Data extracted from a collection

_ _ _ _ _

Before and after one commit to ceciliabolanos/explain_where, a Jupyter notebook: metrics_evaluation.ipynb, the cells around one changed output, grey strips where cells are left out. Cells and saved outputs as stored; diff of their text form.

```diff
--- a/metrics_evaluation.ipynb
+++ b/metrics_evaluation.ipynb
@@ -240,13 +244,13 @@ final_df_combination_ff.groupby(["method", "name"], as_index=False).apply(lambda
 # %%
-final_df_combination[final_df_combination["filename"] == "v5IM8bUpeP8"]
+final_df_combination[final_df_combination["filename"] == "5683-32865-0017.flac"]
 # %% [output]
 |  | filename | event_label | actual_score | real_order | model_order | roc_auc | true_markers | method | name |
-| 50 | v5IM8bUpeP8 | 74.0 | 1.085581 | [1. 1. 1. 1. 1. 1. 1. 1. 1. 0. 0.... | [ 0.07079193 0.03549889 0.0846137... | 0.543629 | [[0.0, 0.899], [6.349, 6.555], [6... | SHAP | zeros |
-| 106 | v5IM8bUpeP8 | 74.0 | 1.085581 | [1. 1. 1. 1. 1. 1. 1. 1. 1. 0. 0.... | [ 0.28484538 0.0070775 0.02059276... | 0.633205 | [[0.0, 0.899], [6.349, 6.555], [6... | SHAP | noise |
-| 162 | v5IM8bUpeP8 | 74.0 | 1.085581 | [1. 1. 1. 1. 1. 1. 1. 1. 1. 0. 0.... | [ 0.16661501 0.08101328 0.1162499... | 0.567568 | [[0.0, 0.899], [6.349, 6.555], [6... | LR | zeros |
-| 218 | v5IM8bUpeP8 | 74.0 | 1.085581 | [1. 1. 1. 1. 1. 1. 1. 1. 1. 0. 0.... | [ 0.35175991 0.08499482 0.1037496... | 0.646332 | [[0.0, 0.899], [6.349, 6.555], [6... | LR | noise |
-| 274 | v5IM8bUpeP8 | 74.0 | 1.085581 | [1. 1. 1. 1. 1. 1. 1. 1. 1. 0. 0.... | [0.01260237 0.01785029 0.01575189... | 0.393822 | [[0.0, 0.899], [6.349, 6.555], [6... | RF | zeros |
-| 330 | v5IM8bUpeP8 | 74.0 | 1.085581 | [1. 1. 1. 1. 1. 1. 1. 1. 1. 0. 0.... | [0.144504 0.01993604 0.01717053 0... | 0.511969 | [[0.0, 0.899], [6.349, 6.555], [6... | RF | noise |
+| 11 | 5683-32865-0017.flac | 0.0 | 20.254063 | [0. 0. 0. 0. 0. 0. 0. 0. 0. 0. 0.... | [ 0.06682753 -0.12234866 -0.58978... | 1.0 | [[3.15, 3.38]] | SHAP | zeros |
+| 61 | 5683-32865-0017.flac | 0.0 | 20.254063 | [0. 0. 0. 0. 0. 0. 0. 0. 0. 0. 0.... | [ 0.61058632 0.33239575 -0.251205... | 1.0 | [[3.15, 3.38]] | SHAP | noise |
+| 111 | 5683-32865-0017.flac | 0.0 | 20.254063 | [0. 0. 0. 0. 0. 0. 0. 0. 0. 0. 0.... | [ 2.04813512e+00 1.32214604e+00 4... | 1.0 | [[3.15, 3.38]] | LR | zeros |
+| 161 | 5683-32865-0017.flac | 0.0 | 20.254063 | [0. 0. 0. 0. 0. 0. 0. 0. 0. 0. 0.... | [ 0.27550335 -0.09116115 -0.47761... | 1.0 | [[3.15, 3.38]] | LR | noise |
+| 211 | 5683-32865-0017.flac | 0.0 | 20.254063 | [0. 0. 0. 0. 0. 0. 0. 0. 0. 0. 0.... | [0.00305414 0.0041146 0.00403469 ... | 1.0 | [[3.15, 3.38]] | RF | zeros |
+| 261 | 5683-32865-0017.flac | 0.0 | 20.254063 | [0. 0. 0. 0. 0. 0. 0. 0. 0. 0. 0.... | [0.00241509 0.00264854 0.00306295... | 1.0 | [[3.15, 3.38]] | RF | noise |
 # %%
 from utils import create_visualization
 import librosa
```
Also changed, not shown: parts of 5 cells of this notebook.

_ _ _ _ _

If a line in the records above includes the string "SHAP", copy it.

-| 50 | v5IM8bUpeP8 | 74.0 | 1.085581 | [1. 1. 1. 1. 1. 1. 1. 1. 1. 0. 0.... | [ 0.07079193 0.03549889 0.0846137... | 0.543629 | [[0.0, 0.899], [6.349, 6.555], [6... | SHAP | zeros |
-| 106 | v5IM8bUpeP8 | 74.0 | 1.085581 | [1. 1. 1. 1. 1. 1. 1. 1. 1. 0. 0.... | [ 0.28484538 0.0070775 0.02059276... | 0.633205 | [[0.0, 0.899], [6.349, 6.555], [6... | SHAP | noise |
+| 11 | 5683-32865-0017.flac | 0.0 | 20.254063 | [0. 0. 0. 0. 0. 0. 0. 0. 0. 0. 0.... | [ 0.06682753 -0.12234866 -0.58978... | 1.0 | [[3.15, 3.38]] | SHAP | zeros |
+| 61 | 5683-32865-0017.flac | 0.0 | 20.254063 | [0. 0. 0. 0. 0. 0. 0. 0. 0. 0. 0.... | [ 0.61058632 0.33239575 -0.251205... | 1.0 | [[3.15, 3.38]] | SHAP | noise |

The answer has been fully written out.